AIM OF THE EXERCISE –
Set down the full listing below word for word; pictures stay out of the copy.

(DATA UNDER STUDY Opens)

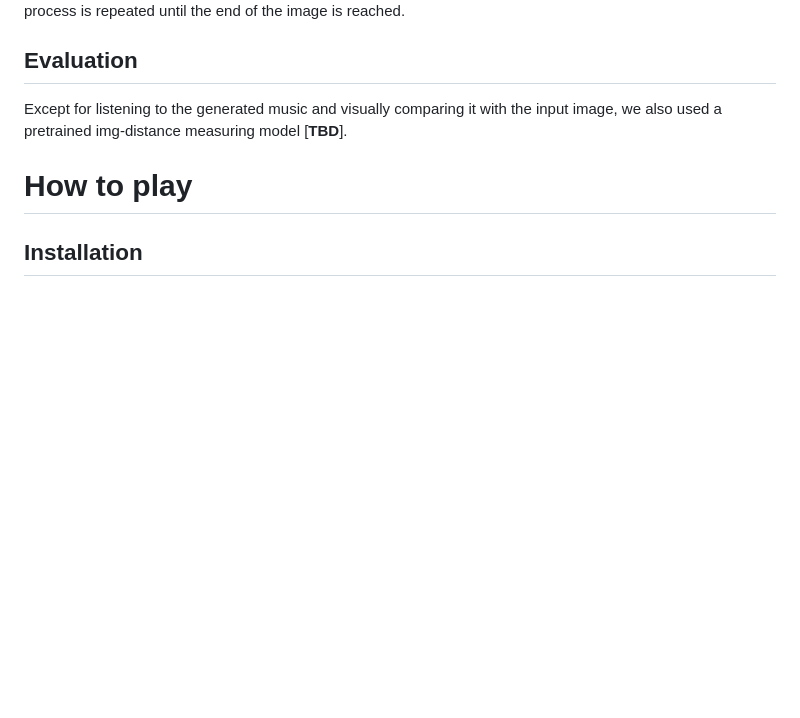
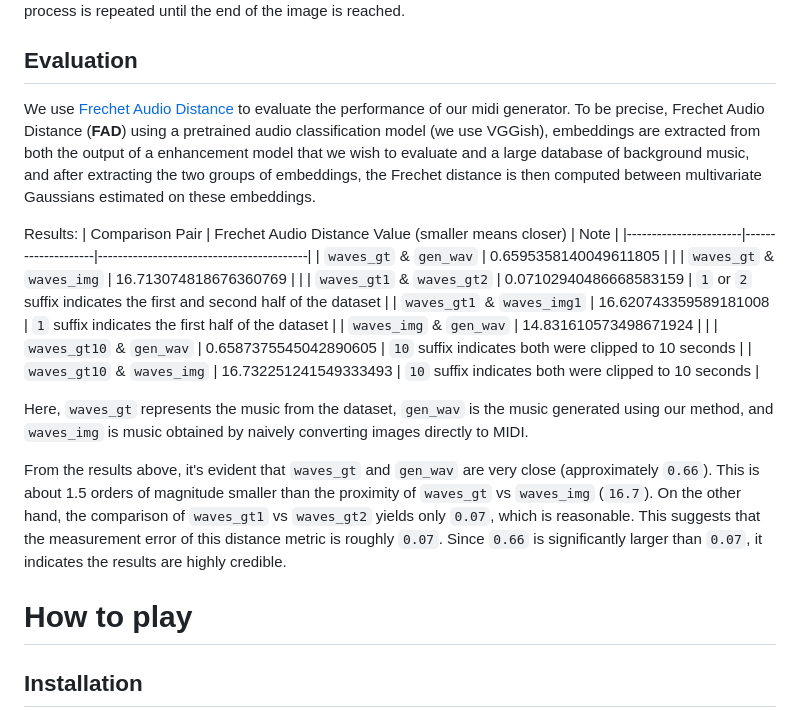
Before and after one commit to Sherlockk-23/midiDraw, a Markdown page: README.md, the part around the change. Drawn GitHub-style; blank space fills up the shorter version.

```diff
--- a/README.md
+++ b/README.md
@@ -31,7 +31,24 @@ This is done by combining the hard-coded methods and a large pretrained model ca
 
 ## Evaluation
 
-Except for listening to the generated music and visually comparing it with the input image, we also used a pretrained img-distance measuring model [**TBD**].
+We use [Frechet Audio Distance](https://arxiv.org/abs/1812.08466) to evaluate the performance of our midi generator. To be precise, Frechet Audio Distance (**FAD**) using a pretrained audio classification model (we use VGGish), embeddings are extracted from both the output of a enhancement model that we wish to evaluate and a large database of background music, and after extracting the two groups of embeddings, the Frechet distance is then computed between
+multivariate Gaussians estimated on these embeddings.
+
+Results:
+| Comparison Pair       | Frechet Audio Distance Value (smaller means closer) | Note    |
+|-----------------------|--------------------|------------------------------------------|
+| `waves_gt` & `gen_wav`  | 0.6595358140049611805 |                                          |
+| `waves_gt` & `waves_img` | 16.713074818676360769 |                                          |
+| `waves_gt1` & `waves_gt2` | 0.07102940486668583159 | `1` or `2` suffix indicates the first and second half of the dataset     |
+| `waves_gt1` & `waves_img1` | 16.620743359589181008 | `1` suffix indicates the first half of the dataset  |
+| `waves_img` & `gen_wav`  | 14.831610573498671924 |                      |
+| `waves_gt10` & `gen_wav` | 0.6587375545042890605 | `10` suffix indicates both were clipped to 10 seconds |
+| `waves_gt10` & `waves_img` | 16.732251241549333493 | `10` suffix indicates both were clipped to 10 seconds |
+
+Here, `waves_gt` represents the music from the dataset, `gen_wav` is the music generated using our method, and `waves_img` is music obtained by naively converting images directly to MIDI.
+
+From the results above, it's evident that `waves_gt` and `gen_wav` are very close (approximately `0.66`). This is about 1.5 orders of magnitude smaller than the proximity of `waves_gt` vs `waves_img` (`16.7`). On the other hand, the comparison of `waves_gt1` vs `waves_gt2` yields only `0.07`, which is reasonable. This suggests that the measurement error of this distance metric is roughly `0.07`. Since `0.66` is significantly larger than `0.07`, it indicates the results are highly credible.
+
 
 # How to play
 
```
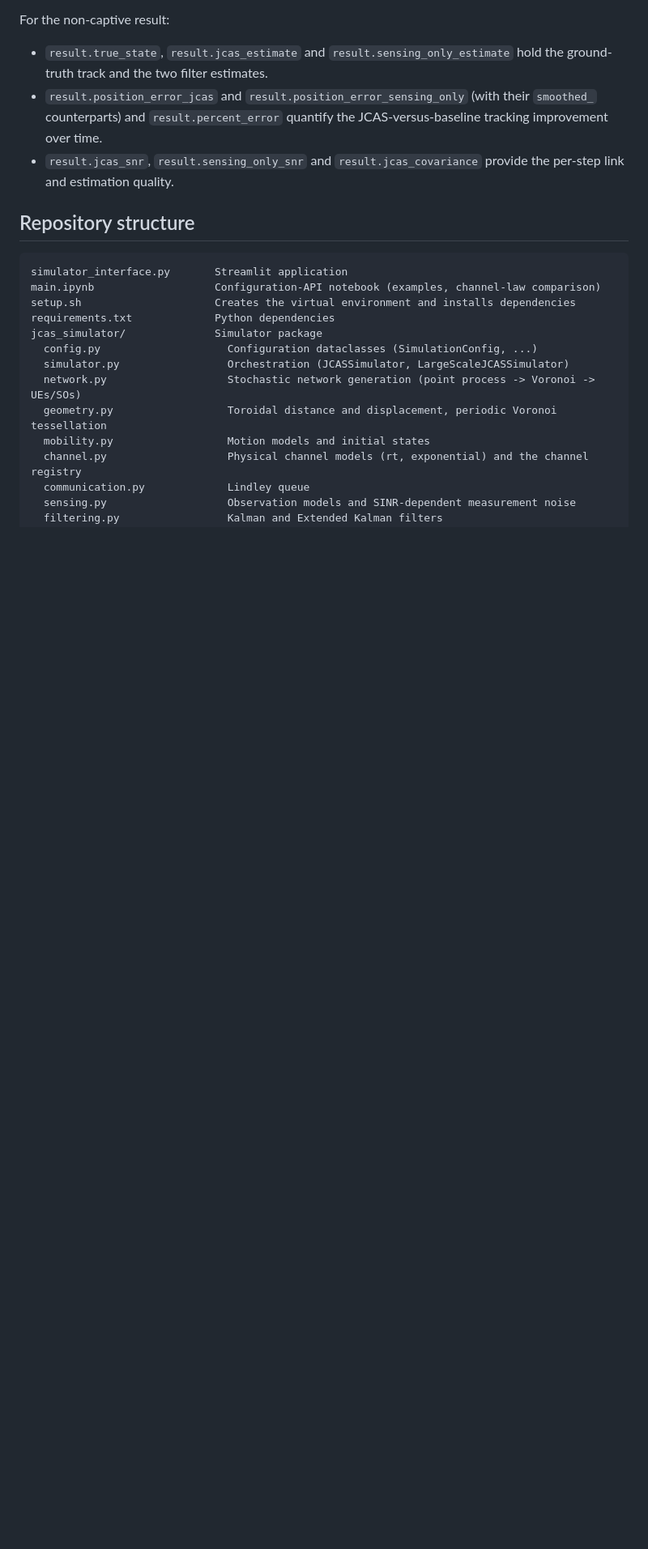
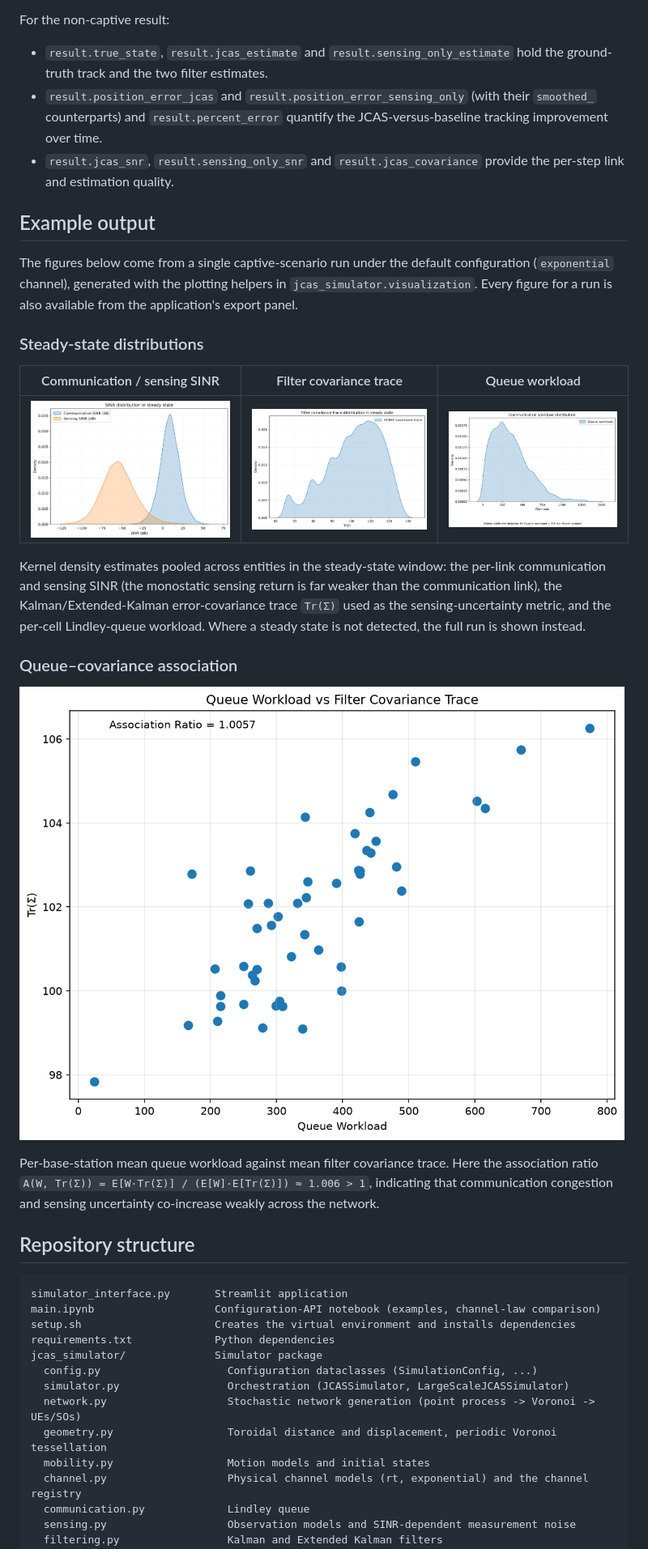
Before and after one commit to emanuelemengoli/instinct-jcas-simulator, a Markdown page: README.md, the part around the change printed below. Shown: that part at 81% size. Rendered like a GitHub page; pictures changed too: docs/images/covariance_trace_kde.png (added), docs/images/filter_queue_association.png (added), docs/images/sinr_kde.png (added); blank space fills up the shorter version.

```diff
--- a/README.md
+++ b/README.md
@@ -222,6 +231,32 @@ For the non-captive result:
   tracking improvement over time.
 - `result.jcas_snr`, `result.sensing_only_snr` and `result.jcas_covariance` provide the
   per-step link and estimation quality.
+
+## Example output
+
+The figures below come from a single captive-scenario run under the default configuration
+(`exponential` channel), generated with the plotting helpers in `jcas_simulator.visualization`.
+Every figure for a run is also available from the application's export panel.
+
+### Steady-state distributions
+
+| Communication / sensing SINR | Filter covariance trace | Queue workload |
+| :---: | :---: | :---: |
+| ![Communication and sensing SINR KDE](docs/images/sinr_kde.png) | ![Filter covariance-trace KDE](docs/images/covariance_trace_kde.png) | ![Queue-workload KDE](docs/images/workload_kde.png) |
+
+Kernel density estimates pooled across entities in the steady-state window: the per-link
+communication and sensing SINR (the monostatic sensing return is far weaker than the
+communication link), the Kalman/Extended-Kalman error-covariance trace `Tr(Σ)` used as the
+sensing-uncertainty metric, and the per-cell Lindley-queue workload. Where a steady state is not
+detected, the full run is shown instead.
+
+### Queue–covariance association
+
+![Queue workload versus filter covariance trace, with association ratio](docs/images/filter_queue_association.png)
+
+Per-base-station mean queue workload against mean filter covariance trace. Here the association
+ratio `A(W, Tr(Σ)) = E[W·Tr(Σ)] / (E[W]·E[Tr(Σ)]) ≈ 1.006 > 1`, indicating that communication
+congestion and sensing uncertainty co-increase weakly across the network.
 
 ## Repository structure
 
```
Also changed, not shown: other parts of README.md (+12 -3 lines), docs/images/network_voronoi.png (added), 5 other files.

(DATA UNDER STUDY Closes)

ANSWER SPACE –
Before and after one commit to Sherlockk-23/midiDraw, a Markdown page: README.md, the part around the change. Drawn GitHub-style; blank space fills up the shorter version.

```diff
--- a/README.md
+++ b/README.md
@@ -31,7 +31,24 @@ This is done by combining the hard-coded methods and a large pretrained model ca
 
 ## Evaluation
 
-Except for listening to the generated music and visually comparing it with the input image, we also used a pretrained img-distance measuring model [**TBD**].
+We use [Frechet Audio Distance](https://arxiv.org/abs/1812.08466) to evaluate the performance of our midi generator. To be precise, Frechet Audio Distance (**FAD**) using a pretrained audio classification model (we use VGGish), embeddings are extracted from both the output of a enhancement model that we wish to evaluate and a large database of background music, and after extracting the two groups of embeddings, the Frechet distance is then computed between
+multivariate Gaussians estimated on these embeddings.
+
+Results:
+| Comparison Pair       | Frechet Audio Distance Value (smaller means closer) | Note    |
+|-----------------------|--------------------|------------------------------------------|
+| `waves_gt` & `gen_wav`  | 0.6595358140049611805 |                                          |
+| `waves_gt` & `waves_img` | 16.713074818676360769 |                                          |
+| `waves_gt1` & `waves_gt2` | 0.07102940486668583159 | `1` or `2` suffix indicates the first and second half of the dataset     |
+| `waves_gt1` & `waves_img1` | 16.620743359589181008 | `1` suffix indicates the first half of the dataset  |
+| `waves_img` & `gen_wav`  | 14.831610573498671924 |                      |
+| `waves_gt10` & `gen_wav` | 0.6587375545042890605 | `10` suffix indicates both were clipped to 10 seconds |
+| `waves_gt10` & `waves_img` | 16.732251241549333493 | `10` suffix indicates both were clipped to 10 seconds |
+
+Here, `waves_gt` represents the music from the dataset, `gen_wav` is the music generated using our method, and `waves_img` is music obtained by naively converting images directly to MIDI.
+
+From the results above, it's evident that `waves_gt` and `gen_wav` are very close (approximately `0.66`). This is about 1.5 orders of magnitude smaller than the proximity of `waves_gt` vs `waves_img` (`16.7`). On the other hand, the comparison of `waves_gt1` vs `waves_gt2` yields only `0.07`, which is reasonable. This suggests that the measurement error of this distance metric is roughly `0.07`. Since `0.66` is significantly larger than `0.07`, it indicates the results are highly credible.
+
 
 # How to play
 
```
Before and after one commit to emanuelemengoli/instinct-jcas-simulator, a Markdown page: README.md, the part around the change printed below. Shown: that part at 81% size. Rendered like a GitHub page; pictures changed too: docs/images/covariance_trace_kde.png (added), docs/images/filter_queue_association.png (added), docs/images/sinr_kde.png (added); blank space fills up the shorter version.

```diff
--- a/README.md
+++ b/README.md
@@ -222,6 +231,32 @@ For the non-captive result:
   tracking improvement over time.
 - `result.jcas_snr`, `result.sensing_only_snr` and `result.jcas_covariance` provide the
   per-step link and estimation quality.
+
+## Example output
+
+The figures below come from a single captive-scenario run under the default configuration
+(`exponential` channel), generated with the plotting helpers in `jcas_simulator.visualization`.
+Every figure for a run is also available from the application's export panel.
+
+### Steady-state distributions
+
+| Communication / sensing SINR | Filter covariance trace | Queue workload |
+| :---: | :---: | :---: |
+| ![Communication and sensing SINR KDE](docs/images/sinr_kde.png) | ![Filter covariance-trace KDE](docs/images/covariance_trace_kde.png) | ![Queue-workload KDE](docs/images/workload_kde.png) |
+
+Kernel density estimates pooled across entities in the steady-state window: the per-link
+communication and sensing SINR (the monostatic sensing return is far weaker than the
+communication link), the Kalman/Extended-Kalman error-covariance trace `Tr(Σ)` used as the
+sensing-uncertainty metric, and the per-cell Lindley-queue workload. Where a steady state is not
+detected, the full run is shown instead.
+
+### Queue–covariance association
+
+![Queue workload versus filter covariance trace, with association ratio](docs/images/filter_queue_association.png)
+
+Per-base-station mean queue workload against mean filter covariance trace. Here the association
+ratio `A(W, Tr(Σ)) = E[W·Tr(Σ)] / (E[W]·E[Tr(Σ)]) ≈ 1.006 > 1`, indicating that communication
+congestion and sensing uncertainty co-increase weakly across the network.
 
 ## Repository structure
 
```
Also changed, not shown: other parts of README.md (+12 -3 lines), docs/images/network_voronoi.png (added), 5 other files.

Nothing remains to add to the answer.